On to topic of semen analysis, Dr. Castiglione said “According to the new WHO classification (6th edition), the lower fifth percentile of data from men in the reference population does not represent a limit between fertile and infertile men. For a general prediction of live birth in vivo as well as in vitro, a multiparametric interpretation of the entire man’s and partner’s reproductive potential are needed.”

Other testing detailed included hormone (FSH), imaging, infections and genetics. “The spermatozoa of infertile men show an increased rate of aneuploidy, structural chromosomal abnormalities and DNA damage carrying the risk of passing genetic abnormalities to the next generation,” said Dr. Castiglione.

Dr. Amelia Pietropaolo (GB) presented her lecture “Metabolic study”, beginning with the different types of kidney stones (struvite, calcium [75%], cystine and uric acid). “Kidney stones is a growing problem with increased hospital episodes by 70% over a 15-year period between 2000 and 2015.”

According to Dr. Pietropaolo, it is important to look at patient history, as well as diet, smoking, alcohol and exercise. “A family history accounts for between 30-50% of recurrence stone formers, although the patient’s environment makes up the other 50% and some of these factors are modifiable. These include low fluid intake, high BMI, sugar-sweetened beverages and excess animal protein. After stone passage, every patient should be assigned to a stone formation low- or high-risk group.”

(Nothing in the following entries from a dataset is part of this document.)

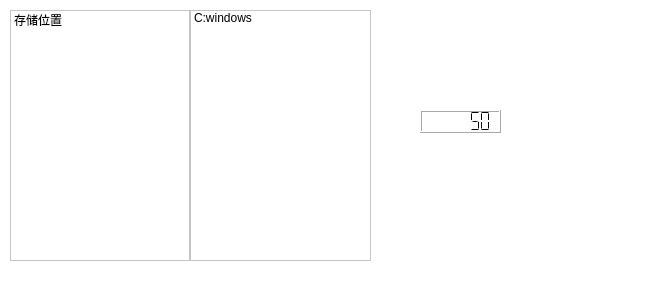
First picture: the form in rec_setting.ui, repository THermitwhy/Q_vedio_record, before the edit.
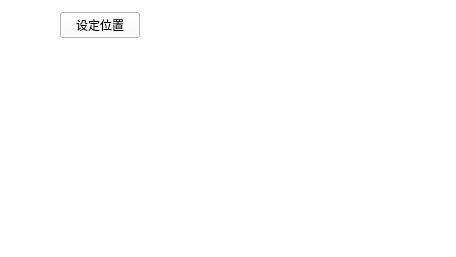
Second picture: the form after the edit.

```diff
--- a/rec_setting.ui
+++ b/rec_setting.ui
@@ -6,8 +6,8 @@
    <rect>
     <x>0</x>
     <y>0</y>
-    <width>650</width>
-    <height>300</height>
+    <width>456</width>
+    <height>257</height>
    </rect>
   </property>
   <property name="windowTitle">
@@ -19,58 +19,41 @@
   <widget class="QWidget" name="horizontalLayoutWidget">
    <property name="geometry">
     <rect>
-     <x>10</x>
+     <x>60</x>
      <y>10</y>
-     <width>361</width>
-     <height>251</height>
+     <width>291</width>
+     <height>31</height>
     </rect>
    </property>
    <layout class="QHBoxLayout" name="horizontalLayout">
-    <property name="spacing">
-     <number>0</number>
+    <property name="sizeConstraint">
+     <enum>QLayout::SetMaximumSize</enum>
     </property>
     <item>
-     <widget class="QListWidget" name="setting_list">
-      <item>
-       <property name="text">
-        <string>存储位置</string>
-       </property>
-      </item>
+     <widget class="QPushButton" name="file_button">
+      <property name="sizePolicy">
+       <sizepolicy hsizetype="Fixed" vsizetype="Maximum">
+        <horstretch>0</horstretch>
+        <verstretch>0</verstretch>
+       </sizepolicy>
+      </property>
+      <property name="text">
+       <string>设定位置</string>
+      </property>
      </widget>
     </item>
     <item>
-     <widget class="QListWidget" name="content_list">
-      <item>
-       <property name="text">
-        <string>C:windows</string>
-       </property>
-      </item>
+     <widget class="QLabel" name="label">
+      <property name="text">
+       <string/>
+      </property>
+      <property name="alignment">
+       <set>Qt::AlignCenter</set>
+      </property>
      </widget>
     </item>
    </layout>
   </widget>
-  <widget class="QLCDNumber" name="lcdNumber">
-   <property name="geometry">
-    <rect>
-     <x>420</x>
-     <y>110</y>
-     <width>81</width>
-     <height>23</height>
-    </rect>
-   </property>
-   <property name="digitCount">
-    <number>6</number>
-   </property>
-   <property name="mode">
-    <enum>QLCDNumber::Dec</enum>
-   </property>
-   <property name="segmentStyle">
-    <enum>QLCDNumber::Flat</enum>
-   </property>
-   <property name="value" stdset="0">
-    <double>50.000000000000000</double>
-   </property>
-  </widget>
  </widget>
  <resources/>
  <connections/>
```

In take-home messages from his presentation “Urodynamic study”, Dr. Benoit Peyronnet (FR) stated “Always monitor abdominal pressure for invasive urodynamics and remember that urodynamics are always biased. Do not be obsessed with detrusor overactivity, and poor bladder compliance matters only in neurogenic and radiated patients. The pressure flow study is the key step in urodynamics and lastly, use indexes such as BOOi, BCI and BOOIf to interpret pressure-flow studies.” 

Prizes and award presentations

YUORDay23 concluded with honouring excellence in urology research. First prize for the “Best Abstract by a Resident” went to Dr. Alexander Ng (GB) for the GLIMPSE study: Global variation in the quality of multiparametric magnetic resonance imaging of the prostate from the PRIME trial (A0970). Second prize went to Mr. Nir Rahav (IL) for his work Proximal urethrostomy (PU) versus urethroplasty (U) for complex urethral strictures (CUS) (A0447). Third prize went to Dr. Fredrik Möller (SE) with his research on Prostate cancers detected in the PSA interval 1.8-3 ng/mL – results from the Göteborg 2 prostate cancer screening trial.

This article reports on a small part of the full day session but you can (re)watch the full presentations, please go to EAU On Demand on the Virtual Platform. You may also be interested in the Meeting of the Young Academic Urologists (YAU) which was held yesterday (Friday, 10th March) and is also available on the Virtual Platform.